Archive for August, 2009

Microsoft/Yahoo! Merger Update

Monday, August 24th, 2009

Last month’s Microsoft/Yahoo! deal continues to draw attention throughout the search community. The market share of Microsoft’s Bing.com has continued to increase slightly since its June launch, but it is still a far cry from Google’s dominant stance in the industry. It is hard to argue that the deal is not affecting Google; the company has unveiled an update to its search platform. Experts see it as a response to the move, but Google denies such claims stating that the update had been in the works for awhile.

Perhaps the greatest challenge that Bing faces in its fight against Google is search loyalty. Google has simply become a habit for users over time, with most giving little thought to a potential switch. Gord Hotchkiss, CEO of Enquiro Search Solutions, said “For Microsoft-Yahoo to disrupt the Google habit, they have to offer a compelling enough reason to do the cognitive heavy lifting required to break a subconscious habit.” Bing will need to change its casual users into faithful ones.

Microsoft and Yahoo! may also be confronted with antitrust issues as a result of their agreement. The question posed by the partnership is whether or not online advertisers will benefit more with a single, more powerful rival to Google when compared to two less threatening foes. It will be challenging for regulators to make a case due to the fact that the number two and three competitors are joining forces (as opposed to the top two in a market). Legal officials are not expected to complete a review until 2010.

While nothing has changed dramatically since the agreement, competition among search engines is sure to remain strong.

Google Revamps System with Caffeine Update

Sunday, August 16th, 2009

Google has introduced Caffeine, a new and improved version of its search platform (the update is currently available for use under an alternative link). The move is described as an “under the hood” update, meaning that nothing will change externally, and the average user will not recognize much of a difference.
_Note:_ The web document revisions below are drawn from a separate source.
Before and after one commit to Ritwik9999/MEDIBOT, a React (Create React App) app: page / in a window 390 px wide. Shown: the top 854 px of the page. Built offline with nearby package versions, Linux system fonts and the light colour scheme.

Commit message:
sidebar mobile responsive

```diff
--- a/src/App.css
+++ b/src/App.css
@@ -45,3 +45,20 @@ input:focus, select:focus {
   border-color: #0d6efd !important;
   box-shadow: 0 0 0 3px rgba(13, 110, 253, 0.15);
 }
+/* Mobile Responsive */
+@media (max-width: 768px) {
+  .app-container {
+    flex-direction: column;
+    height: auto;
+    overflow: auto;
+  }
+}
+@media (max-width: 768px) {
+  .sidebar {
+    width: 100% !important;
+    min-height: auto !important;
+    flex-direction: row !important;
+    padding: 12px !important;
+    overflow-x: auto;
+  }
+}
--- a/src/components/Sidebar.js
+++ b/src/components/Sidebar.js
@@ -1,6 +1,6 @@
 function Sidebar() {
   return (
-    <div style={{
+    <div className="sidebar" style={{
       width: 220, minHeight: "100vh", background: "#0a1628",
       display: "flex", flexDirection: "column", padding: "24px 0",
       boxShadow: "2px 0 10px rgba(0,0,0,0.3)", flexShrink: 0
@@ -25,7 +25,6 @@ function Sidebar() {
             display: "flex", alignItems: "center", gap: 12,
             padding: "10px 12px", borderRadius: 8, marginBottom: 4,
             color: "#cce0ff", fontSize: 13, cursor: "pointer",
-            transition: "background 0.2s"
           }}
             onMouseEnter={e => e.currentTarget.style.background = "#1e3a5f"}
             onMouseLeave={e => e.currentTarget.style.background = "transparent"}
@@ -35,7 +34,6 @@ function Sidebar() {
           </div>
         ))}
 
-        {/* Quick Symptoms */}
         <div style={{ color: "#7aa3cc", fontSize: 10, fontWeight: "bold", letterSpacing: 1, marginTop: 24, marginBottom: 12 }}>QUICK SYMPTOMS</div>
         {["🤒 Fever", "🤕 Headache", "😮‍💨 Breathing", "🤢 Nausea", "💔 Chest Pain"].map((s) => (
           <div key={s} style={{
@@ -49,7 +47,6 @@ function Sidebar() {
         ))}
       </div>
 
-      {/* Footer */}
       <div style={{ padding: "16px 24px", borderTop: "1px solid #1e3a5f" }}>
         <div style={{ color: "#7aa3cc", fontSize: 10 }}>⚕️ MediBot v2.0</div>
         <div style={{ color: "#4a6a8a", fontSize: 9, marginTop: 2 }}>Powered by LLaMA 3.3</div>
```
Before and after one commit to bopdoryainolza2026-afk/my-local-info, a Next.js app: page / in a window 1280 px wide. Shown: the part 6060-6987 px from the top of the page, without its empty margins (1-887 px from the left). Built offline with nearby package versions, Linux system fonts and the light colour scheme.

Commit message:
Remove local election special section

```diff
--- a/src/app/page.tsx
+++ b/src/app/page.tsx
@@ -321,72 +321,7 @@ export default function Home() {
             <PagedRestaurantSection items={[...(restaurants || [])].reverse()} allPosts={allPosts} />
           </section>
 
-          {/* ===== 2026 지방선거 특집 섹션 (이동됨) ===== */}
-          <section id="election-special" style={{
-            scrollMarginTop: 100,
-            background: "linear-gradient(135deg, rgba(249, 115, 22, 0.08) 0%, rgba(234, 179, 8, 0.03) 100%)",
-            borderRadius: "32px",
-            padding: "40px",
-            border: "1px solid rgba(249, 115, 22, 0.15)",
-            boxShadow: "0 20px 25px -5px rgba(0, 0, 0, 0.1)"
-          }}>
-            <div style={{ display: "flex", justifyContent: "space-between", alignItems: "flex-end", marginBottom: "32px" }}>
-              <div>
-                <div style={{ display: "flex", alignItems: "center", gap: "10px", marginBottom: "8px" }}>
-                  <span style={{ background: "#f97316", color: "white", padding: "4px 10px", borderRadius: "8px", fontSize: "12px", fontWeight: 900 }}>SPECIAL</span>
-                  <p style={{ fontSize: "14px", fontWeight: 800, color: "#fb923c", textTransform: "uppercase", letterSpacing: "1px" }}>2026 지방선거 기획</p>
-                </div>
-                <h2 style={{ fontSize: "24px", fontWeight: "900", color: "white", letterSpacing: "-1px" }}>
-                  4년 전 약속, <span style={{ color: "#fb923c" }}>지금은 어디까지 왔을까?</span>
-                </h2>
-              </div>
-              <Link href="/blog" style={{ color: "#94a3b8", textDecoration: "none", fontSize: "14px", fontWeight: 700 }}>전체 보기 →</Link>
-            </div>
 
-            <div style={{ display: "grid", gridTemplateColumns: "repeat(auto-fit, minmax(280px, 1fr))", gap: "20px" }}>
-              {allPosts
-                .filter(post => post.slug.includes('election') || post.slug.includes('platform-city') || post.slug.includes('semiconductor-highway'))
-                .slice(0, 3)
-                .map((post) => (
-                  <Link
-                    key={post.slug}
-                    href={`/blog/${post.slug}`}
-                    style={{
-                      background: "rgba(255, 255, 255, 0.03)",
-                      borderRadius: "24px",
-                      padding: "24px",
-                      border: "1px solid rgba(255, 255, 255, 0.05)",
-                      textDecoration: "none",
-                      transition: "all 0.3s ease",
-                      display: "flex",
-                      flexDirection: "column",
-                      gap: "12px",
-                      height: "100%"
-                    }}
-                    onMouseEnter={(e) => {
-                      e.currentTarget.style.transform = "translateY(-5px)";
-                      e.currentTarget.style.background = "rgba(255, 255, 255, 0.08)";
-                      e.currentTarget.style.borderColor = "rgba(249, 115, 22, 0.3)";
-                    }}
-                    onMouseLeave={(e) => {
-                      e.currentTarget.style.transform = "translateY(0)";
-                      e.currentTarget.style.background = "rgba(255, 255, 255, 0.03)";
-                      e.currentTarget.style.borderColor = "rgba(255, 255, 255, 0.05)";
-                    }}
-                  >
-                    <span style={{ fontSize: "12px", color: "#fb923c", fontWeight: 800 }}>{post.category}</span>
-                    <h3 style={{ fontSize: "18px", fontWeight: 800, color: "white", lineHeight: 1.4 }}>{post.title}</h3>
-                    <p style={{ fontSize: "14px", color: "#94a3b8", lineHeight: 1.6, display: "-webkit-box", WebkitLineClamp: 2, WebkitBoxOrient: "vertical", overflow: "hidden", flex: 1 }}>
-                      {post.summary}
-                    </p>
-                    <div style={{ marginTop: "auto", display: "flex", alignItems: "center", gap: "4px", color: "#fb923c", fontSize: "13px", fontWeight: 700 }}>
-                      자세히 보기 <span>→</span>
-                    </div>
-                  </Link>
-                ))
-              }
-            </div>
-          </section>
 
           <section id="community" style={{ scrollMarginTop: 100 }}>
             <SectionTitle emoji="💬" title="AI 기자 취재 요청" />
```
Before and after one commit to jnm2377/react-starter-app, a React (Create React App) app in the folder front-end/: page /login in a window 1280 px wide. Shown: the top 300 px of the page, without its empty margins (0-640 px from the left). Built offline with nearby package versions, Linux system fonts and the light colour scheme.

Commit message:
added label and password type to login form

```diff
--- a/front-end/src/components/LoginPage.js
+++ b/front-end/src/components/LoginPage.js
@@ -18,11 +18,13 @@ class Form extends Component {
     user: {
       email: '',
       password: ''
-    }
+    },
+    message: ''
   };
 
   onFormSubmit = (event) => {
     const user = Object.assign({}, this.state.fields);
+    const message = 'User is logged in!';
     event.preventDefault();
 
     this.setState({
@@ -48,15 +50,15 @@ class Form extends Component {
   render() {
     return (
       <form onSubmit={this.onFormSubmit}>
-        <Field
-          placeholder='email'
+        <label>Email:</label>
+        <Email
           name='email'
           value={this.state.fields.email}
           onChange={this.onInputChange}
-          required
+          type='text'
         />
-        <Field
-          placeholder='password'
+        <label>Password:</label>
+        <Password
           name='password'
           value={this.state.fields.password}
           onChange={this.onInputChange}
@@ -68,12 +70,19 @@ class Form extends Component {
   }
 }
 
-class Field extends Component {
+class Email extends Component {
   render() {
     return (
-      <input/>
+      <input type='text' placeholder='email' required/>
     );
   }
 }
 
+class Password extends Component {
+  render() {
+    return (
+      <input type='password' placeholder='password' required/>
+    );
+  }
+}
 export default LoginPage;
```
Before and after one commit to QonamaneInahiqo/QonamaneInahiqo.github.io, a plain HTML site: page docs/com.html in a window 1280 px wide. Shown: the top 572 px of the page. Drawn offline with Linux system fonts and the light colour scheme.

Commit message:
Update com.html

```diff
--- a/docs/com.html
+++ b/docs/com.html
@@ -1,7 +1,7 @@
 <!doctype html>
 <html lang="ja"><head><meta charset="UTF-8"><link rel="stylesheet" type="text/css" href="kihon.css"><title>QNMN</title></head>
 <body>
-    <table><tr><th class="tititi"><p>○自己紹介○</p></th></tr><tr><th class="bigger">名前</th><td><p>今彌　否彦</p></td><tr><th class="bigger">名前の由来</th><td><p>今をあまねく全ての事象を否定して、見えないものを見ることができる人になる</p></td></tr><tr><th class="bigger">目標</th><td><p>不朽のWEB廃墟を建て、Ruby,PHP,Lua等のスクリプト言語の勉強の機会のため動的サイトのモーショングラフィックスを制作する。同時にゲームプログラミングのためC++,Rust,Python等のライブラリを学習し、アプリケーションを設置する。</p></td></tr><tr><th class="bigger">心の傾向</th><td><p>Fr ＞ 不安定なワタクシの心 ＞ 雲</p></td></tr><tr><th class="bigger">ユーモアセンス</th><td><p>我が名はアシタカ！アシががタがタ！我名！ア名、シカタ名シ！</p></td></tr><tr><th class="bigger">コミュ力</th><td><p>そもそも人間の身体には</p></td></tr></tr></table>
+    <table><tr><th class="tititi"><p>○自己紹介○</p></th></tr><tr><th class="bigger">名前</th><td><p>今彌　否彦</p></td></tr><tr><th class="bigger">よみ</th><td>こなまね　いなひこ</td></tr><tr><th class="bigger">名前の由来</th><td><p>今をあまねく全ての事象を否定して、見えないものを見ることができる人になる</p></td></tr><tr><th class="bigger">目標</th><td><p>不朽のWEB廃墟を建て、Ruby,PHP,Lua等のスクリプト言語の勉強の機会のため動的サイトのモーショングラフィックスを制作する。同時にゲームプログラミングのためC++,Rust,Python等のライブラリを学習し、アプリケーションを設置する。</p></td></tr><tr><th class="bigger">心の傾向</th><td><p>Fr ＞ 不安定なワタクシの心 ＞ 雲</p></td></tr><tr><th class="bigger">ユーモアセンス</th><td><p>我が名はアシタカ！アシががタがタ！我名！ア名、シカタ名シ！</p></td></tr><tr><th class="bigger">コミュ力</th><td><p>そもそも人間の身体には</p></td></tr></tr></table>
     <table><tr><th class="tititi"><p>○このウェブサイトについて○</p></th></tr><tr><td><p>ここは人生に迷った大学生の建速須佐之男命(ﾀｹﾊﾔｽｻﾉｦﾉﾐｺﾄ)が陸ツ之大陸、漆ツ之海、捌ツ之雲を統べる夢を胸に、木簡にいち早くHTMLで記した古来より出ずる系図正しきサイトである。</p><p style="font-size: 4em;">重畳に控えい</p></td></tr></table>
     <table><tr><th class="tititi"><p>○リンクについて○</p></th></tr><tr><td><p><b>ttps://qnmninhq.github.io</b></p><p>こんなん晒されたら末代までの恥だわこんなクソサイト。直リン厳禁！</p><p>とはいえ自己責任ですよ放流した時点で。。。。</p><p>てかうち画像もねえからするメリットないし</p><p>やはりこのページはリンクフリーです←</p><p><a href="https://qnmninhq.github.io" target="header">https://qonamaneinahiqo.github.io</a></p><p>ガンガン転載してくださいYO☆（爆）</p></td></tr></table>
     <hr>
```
Google Caffeine has proven to be more effective at incorporating recent information such as news stories into its top results. The update has also made Google search slightly faster. In his blog, Google software engineer Matt Cutts reiterated that the update will not bring extreme change: “This update is primarily under the hood: we’re rewriting the foundation of some of our infrastructure. But some of the search results do change, so we wanted to open up a preview so that power searchers and web developers could give us feedback.”

The update may begin to address Google’s challenge to incorporate real time search. Results from social websites like Twitter are more common, but Microsoft’s Bing seems to still have the upper hand in this regard. There have been past talks of Google and Twitter working on a real time search deal.

Experts see the update as a response to the recent Microsoft/Yahoo! search deal, but Google says that the move has been in works for months. Google may control nearly 75 percent of the search market, but it is not about stop working on new innovations. “Nobody cares more about search than Google, and I don’t think we’ll ever stop trying to improve, Cutts said.”

Google Search Results Take On New Look

Tuesday, August 11th, 2009

Quick update regarding Google search result pages. The sponsored link ads to the right of the organic listings now appear closer to the natural search result listings. В I’m fond of this change because the ads appear more in plain sight and are less likely to be overlooked by one’s eye. В This bodes well for advertisers using Google AdWords.

Is Apple Search on the Way?

Sunday, August 9th, 2009

The recent resignation of Google CEO Eric Schmidt from Apple’s Board of Directors has rekindled the idea of Apple building a search engine of its own. Both companies are competitors on various fronts. For example, Google’s Chrome browser competes against Apple’s Safari, and Google’s android operating system for smartphones contends with Apple’s iPhone system.

A major reason tech experts assume Apple is launching search is due to a struggle to obtain a search function on the iPhone. A unique search engine would fit hand-in-hand with Apple’s Safari web browser. Apple may have missed out on an opportunity now that Microsoft and Yahoo! have negotiated a search deal, but the introduction of a new search tool could bring a third party into the race for search superiority.

A change could take users away from Google, which is currently the default search tool for Safari. Many Apple fans would make the switch, which could account for up to five percent of the search market, along with all iPhone users.

Despite the potential gains, Apple Search remains a rumor, as there is little proof of the company organizing a search program. Another possibility is a search engine with results powered by Google. A partnership could make sense. Google already pays Apple from earnings through Safari, and Apple could also use help in advertising.

While Apple does want to improve the search options for devices like the iPhone, the introduction of a full-fledged search engine seems unlikely at the moment. However, the possibility of a search partnership with Google is interesting, potentially giving Google an ally in its battle with Bing and Yahoo! while also certainly brining up antitrust whispers.